The International Swimming Federation or FINA had initially cleared Yang of any wrongdoing but that has been overturned after the World Anti Doping Authority appealed to the Court of Arbitration for Sport.
The length of the ban has been imposed due to it being a second offence after Yang served a three-month suspension for taking stimulant Trimetazidine back in 2014.

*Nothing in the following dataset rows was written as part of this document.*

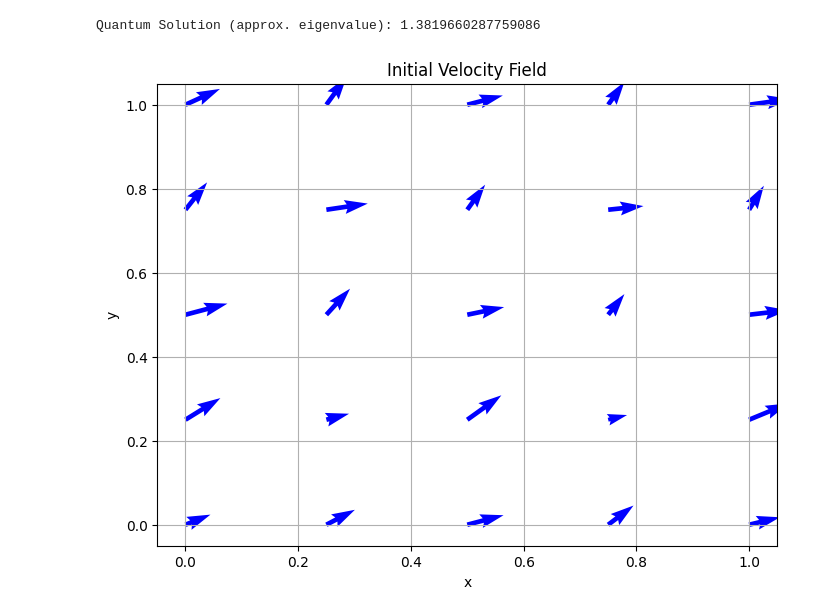
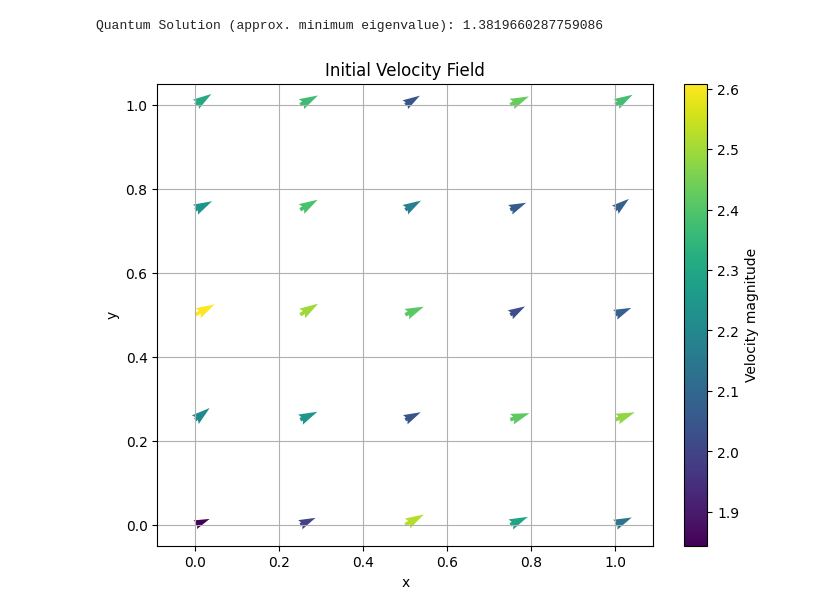
Before and after one commit to SamarChaubey/cwq, a Jupyter notebook: fluid.ipynb, the cells around one changed output. Cells and saved outputs as stored; diff of their text form; code cells hidden in the pictures.

```diff
--- a/fluid.ipynb
+++ b/fluid.ipynb
@@ -45,28 +57,46 @@ epsilon_field = np.ones((Ny, Nx)) * 0.001
 # %%
-def compute_turbulent_viscosity(k, epsilon):
-    C_mu = 0.09
+def compute_turbulent_viscosity(k, epsilon, C_mu=0.09):
+    # k, epsilon shape = (Ny, Nx)
+    # Adds small epsilon to avoid division by zero
     return C_mu * k**2 / (epsilon + 1e-10)
 
-def compute_rhs(u, v, p, nu_t):
-    rhs_u, rhs_v = np.zeros_like(u), np.zeros_like(v)
-    for j in range(1, Ny-1):
-        for i in range(1, Nx-1):
+
+def compute_rhs(u, v, p, nu_t, nu, dx, dy):
+    Ny, Nx = u.shape
+    rhs_u = np.zeros_like(u)
+    rhs_v = np.zeros_like(v)
+
+    for j in range(1, Ny - 1):
+        for i in range(1, Nx - 1):
             mu_eff = nu + nu_t[j, i]
-            rhs_u[j, i] = mu_eff * ((u[j, i+1] - 2*u[j, i] + u[j, i-1]) / dx**2 +
-                                     (u[j+1, i] - 2*u[j, i] + u[j-1, i]) / dy**2)
-            rhs_v[j, i] = mu_eff * ((v[j, i+1] - 2*v[j, i] + v[j, i-1]) / dx**2 +
-                                     (v[j+1, i] - 2*v[j, i] + v[j-1, i]) / dy**2)
+
+            # Second derivatives (Laplacian) for viscous diffusion term
+            d2u_dx2 = (u[j, i+1] - 2*u[j, i] + u[j, i-1]) / dx**2
+            d2u_dy2 = (u[j+1, i] - 2*u[j, i] + u[j-1, i]) / dy**2
+            d2v_dx2 = (v[j, i+1] - 2*v[j, i] + v[j, i-1]) / dx**2
+            d2v_dy2 = (v[j+1, i] - 2*v[j, i] + v[j-1, i]) / dy**2
+
+            rhs_u[j, i] = mu_eff * (d2u_dx2 + d2u_dy2)
+            rhs_v[j, i] = mu_eff * (d2v_dx2 + d2v_dy2)
+
     return rhs_u, rhs_v
 # %%
-def visualize_flow(u, v, title="Velocity Field"):
+import matplotlib.pyplot as plt
+import numpy as np
+
+def visualize_flow(X, Y, u, v, title="Velocity Field", scale=50):
     plt.figure(figsize=(8, 6))
-    plt.quiver(X, Y, u, v, color='blue')
+    magnitude = np.sqrt(u**2 + v**2)
+    plt.quiver(X, Y, u, v, magnitude, angles='xy', scale_units='xy', scale=scale, cmap='viridis')
+    plt.colorbar(label='Velocity magnitude')
     plt.title(title)
     plt.xlabel('x')
     plt.ylabel('y')
     plt.grid(True)
+    plt.axis('equal')  # Keep aspect ratio equal to avoid distortion
     plt.show()
 # %%
+import numpy as np
 from qiskit.quantum_info import SparsePauliOp
 from qiskit.primitives import Estimator
 from qiskit.circuit.library import TwoLocal
@@ -74,25 +104,31 @@ from qiskit_algorithms.optimizers import COBYLA
 from qiskit_algorithms import VQE
 from qiskit_algorithms.utils import algorithm_globals
 
-# Define a simple 2x2 system (placeholder for pressure solve): A x = b
-A = np.array([[3, 1], [1, 2]])
-# For quantum, we need a Hermitian operator. Let's use A as a Hamiltonian.
+# Define a simple 2x2 Hermitian matrix A (our 'Hamiltonian')
+A = np.array([[3, 1],
+              [1, 2]])
+
+# Convert to quantum operator (SparsePauliOp)
 H = SparsePauliOp.from_operator(A)
 
-# Estimator and ansatz setup
+# Setup estimator and ansatz
 estimator = Estimator()
 ansatz = TwoLocal(rotation_blocks='ry', entanglement_blocks='cz', reps=1)
 optimizer = COBYLA(maxiter=100)
 vqe = VQE(estimator=estimator, ansatz=ansatz, optimizer=optimizer)
 
+# Fix random seed for reproducibility
 algorithm_globals.random_seed = 42
-result = vqe.compute_minimum_eigenvalue(H)
-print("Quantum Solution (approx. eigenvalue):", result.eigenvalue.real)
+
+# Compute minimum eigenvalue
+result = vqe.compute_minimum_eigenvalue(operator=H)
+
+print("Quantum Solution (approx. minimum eigenvalue):", result.eigenvalue.real)
 # %% [output]
-Quantum Solution (approx. eigenvalue): 1.3819660287759086
+Quantum Solution (approx. minimum eigenvalue): 1.3819660287759086
 # %%
 nu_t = compute_turbulent_viscosity(k_field, epsilon_field)
-rhs_u, rhs_v = compute_rhs(u_field, v_field, p_field, nu_t)
-visualize_flow(u_field, v_field, title="Initial Velocity Field")
+rhs_u, rhs_v = compute_rhs(u_field, v_field, p_field, nu_t, nu, dx, dy)
+visualize_flow(X, Y, u_field, v_field, title="Initial Velocity Field")
 # %% [output]
-[figure, old version]
+[figure, new version]
```
Also changed, not shown: parts of 5 cells of this notebook.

He told China's Xinhua news agency of the decision: “This is unfair. I firmly believe in my innocence.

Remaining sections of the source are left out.